“Flexibility” isn’t just a word you hear around the yoga studio these days. It’s also becoming one of the biggest buzzwords in the business world. Whether you’re discussing employee flexibility (telecommuting, flex hours) or client flexibility (portal access, self-service ticket creation) it’s a term that comes up often... but tends to make managers a bit weary. For some organization leaders, the thought of having employees working from home can be anxiety-inducing. After all, are they really working or are they just playing hide-and-seek until someone gets caught? And on the client side, giving them control to do things like create their own tickets or log in to a portal to check project status can be unnerving - what if they “mess something up” or start going crazy creating billions of tickets that overload the system?
Luckily, there are quite a few ways to provide flexibility to your employees and clients by leveraging technology and keeping everyone happy. In this post we’re going to discuss ways that technology can provide your employees with the flexibility and freedom they want, while providing your organization not only with peace of mind but also a few possibly unforeseen benefits.
A Flexible Worker is a Happy and Productive Worker
In many cases, organization leaders think that having employees work from home only benefits the employee. After all, they’re able to work from the comfort of their home office/kitchen table/couch/[insert other comfy place here], while saving time and money on their commute. They also have the freedom to run out and do a quick errand like walk the dog or have their favorite TV show on in the background. Where, exactly, is the benefit to the organization?
Well, for starters organizations that offer a flexible work environment have happier, more engaged employees. Additionally, employees typically recognize that they are being given a privilege, and they don’t want to mess it up, so they tend to be diligent about responding to emails quickly, answering their phones, and getting projects completed on time. In fact, according to Monster, 70% of managers reported that productivity increased when employees were allowed more flexibility.

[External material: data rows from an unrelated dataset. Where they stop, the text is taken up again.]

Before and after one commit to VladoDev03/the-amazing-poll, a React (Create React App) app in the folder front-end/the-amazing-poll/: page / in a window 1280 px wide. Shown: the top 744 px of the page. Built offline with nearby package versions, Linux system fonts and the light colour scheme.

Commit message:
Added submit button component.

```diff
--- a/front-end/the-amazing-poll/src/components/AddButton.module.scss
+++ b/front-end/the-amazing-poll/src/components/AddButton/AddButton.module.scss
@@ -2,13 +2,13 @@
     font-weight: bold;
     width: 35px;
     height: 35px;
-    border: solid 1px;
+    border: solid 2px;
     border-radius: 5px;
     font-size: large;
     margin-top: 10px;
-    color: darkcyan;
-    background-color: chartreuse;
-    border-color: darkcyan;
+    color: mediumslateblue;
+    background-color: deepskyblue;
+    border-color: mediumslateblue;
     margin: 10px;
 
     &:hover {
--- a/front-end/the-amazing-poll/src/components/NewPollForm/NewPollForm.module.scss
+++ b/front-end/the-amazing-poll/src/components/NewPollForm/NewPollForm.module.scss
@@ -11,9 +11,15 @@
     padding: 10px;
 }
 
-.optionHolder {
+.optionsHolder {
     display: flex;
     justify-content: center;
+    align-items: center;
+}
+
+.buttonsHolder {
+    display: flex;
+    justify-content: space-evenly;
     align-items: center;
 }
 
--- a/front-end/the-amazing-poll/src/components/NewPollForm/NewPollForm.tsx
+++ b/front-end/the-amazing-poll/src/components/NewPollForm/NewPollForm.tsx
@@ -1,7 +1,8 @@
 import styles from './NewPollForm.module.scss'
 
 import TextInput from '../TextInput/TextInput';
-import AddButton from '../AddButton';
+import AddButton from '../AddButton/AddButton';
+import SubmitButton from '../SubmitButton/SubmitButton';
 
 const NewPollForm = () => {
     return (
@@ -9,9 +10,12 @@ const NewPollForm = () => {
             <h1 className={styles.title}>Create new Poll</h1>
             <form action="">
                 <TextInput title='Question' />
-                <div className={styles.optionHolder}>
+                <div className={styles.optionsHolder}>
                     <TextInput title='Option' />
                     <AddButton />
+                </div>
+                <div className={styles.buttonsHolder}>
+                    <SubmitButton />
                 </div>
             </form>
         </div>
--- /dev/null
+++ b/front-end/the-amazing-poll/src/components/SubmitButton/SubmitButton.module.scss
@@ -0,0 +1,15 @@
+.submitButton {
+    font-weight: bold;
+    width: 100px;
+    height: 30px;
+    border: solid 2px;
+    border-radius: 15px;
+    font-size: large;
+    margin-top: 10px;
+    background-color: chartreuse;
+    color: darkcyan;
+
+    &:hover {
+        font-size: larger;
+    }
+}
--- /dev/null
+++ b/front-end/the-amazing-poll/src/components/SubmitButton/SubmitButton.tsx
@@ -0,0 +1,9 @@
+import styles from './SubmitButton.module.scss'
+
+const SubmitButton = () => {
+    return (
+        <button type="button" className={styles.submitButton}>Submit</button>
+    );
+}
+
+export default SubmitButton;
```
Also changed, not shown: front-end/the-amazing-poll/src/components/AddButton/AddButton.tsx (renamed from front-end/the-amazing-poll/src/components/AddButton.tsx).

There can, of course, be downsides to allowing employees to telecommute and one of those is a loss of efficiency. When employees aren’t all together under one roof it’s possible that processes could lag - a sales rep can’t just get up and walk over to their manager to get something signed, they’ve got to send an email and wait for a response. Technology, however, is helping to bridge those gaps and reduce the lag time. SaaS applications like Slack and Google Hangouts allow employees to have real-time conversations with file sharing, while services like Join.me provide robust screen sharing options. For employees that work from both home and the office, virtualization software will allow them to seamlessly access their work environments to provide a sense of continuity.
The Security Risks of Working from Home
Another potential downside is the risk of a data or network breach. Whether your employees are using company-issued equipment or personal devices to conduct business, it’s important that your organization has a strong network security and data protection plan and policy in place. All workstations, be they desktops or laptops, should be running a reliable antivirus software and should be setup to automatically download and install updates and patches. Two-factor authentication should also be required on all devices to ensure that the employee is the only individual accessing the information. This will ensure that when working from outside the office your employees aren’t inadvertently opening your organization up to threats.
One of the best ways to ensure that your organization’s technology is ready to keep up with a more flexible lifestyle is to work with a trusted technology advisor. Click here to download our whitepaper, What To Expect When You’re Expecting… IT!, to learn more about working with an outsourced IT provider.